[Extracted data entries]
——

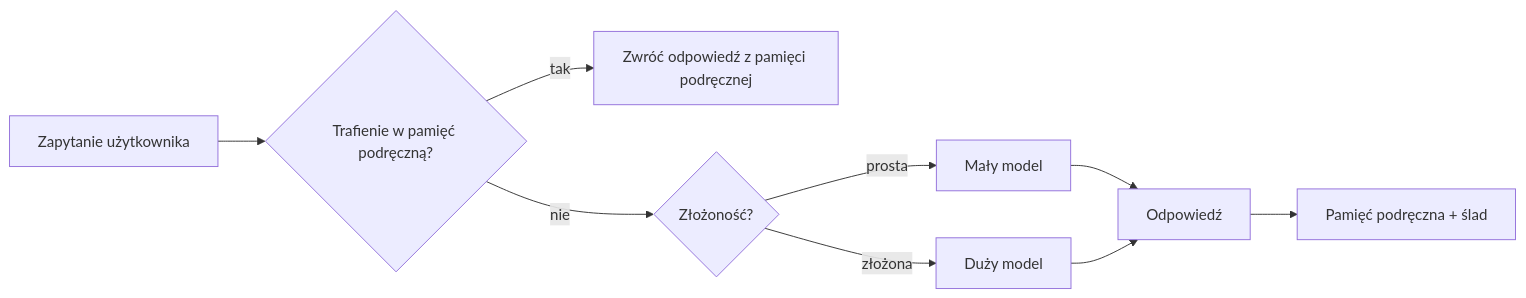
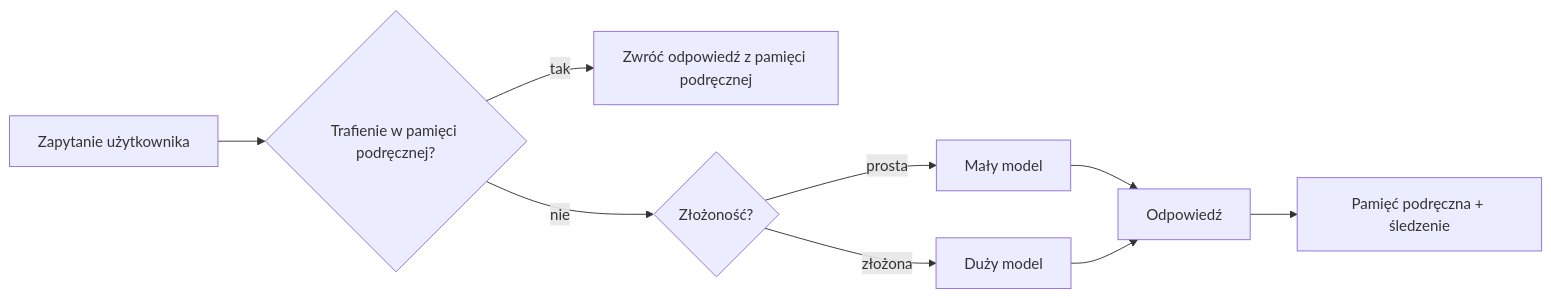
Before and after one commit to gabrielmoreira/agent-skills-mirror: the third of 4 diagrams in mirrors/repos/microsoft@ai-agents-for-beginners/translations/pl/16-deploying-scalable-agents/README.md, drawn with Mermaid. The commit also changed other lines of this file and 4262 other files, not shown here.

````diff
--- a/mirrors/repos/microsoft@ai-agents-for-beginners/translations/pl/16-deploying-scalable-agents/README.md
+++ b/mirrors/repos/microsoft@ai-agents-for-beginners/translations/pl/16-deploying-scalable-agents/README.md
@@ -134,11 +134,11 @@
 ```mermaid
 flowchart LR
-    Q[Zapytanie użytkownika] --> C{Trafienie w pamięć podręczną?}
+    Q[Zapytanie użytkownika] --> C{Trafienie w pamięci podręcznej?}
     C -->|tak| R[Zwróć odpowiedź z pamięci podręcznej]
     C -->|nie| Router{Złożoność?}
     Router -->|prosta| SLM[Mały model]
     Router -->|złożona| LLM[Duży model]
     SLM --> Out[Odpowiedź]
     LLM --> Out
-    Out --> Store[Pamięć podręczna + ślad]
+    Out --> Store[Pamięć podręczna + śledzenie]
 ```
````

——

• About this exercise: Some lines in the data above hold the string "Trafienie". Find and copy each of them.

• Response for this exercise:
-    Q[Zapytanie użytkownika] --> C{Trafienie w pamięć podręczną?}
+    Q[Zapytanie użytkownika] --> C{Trafienie w pamięci podręcznej?}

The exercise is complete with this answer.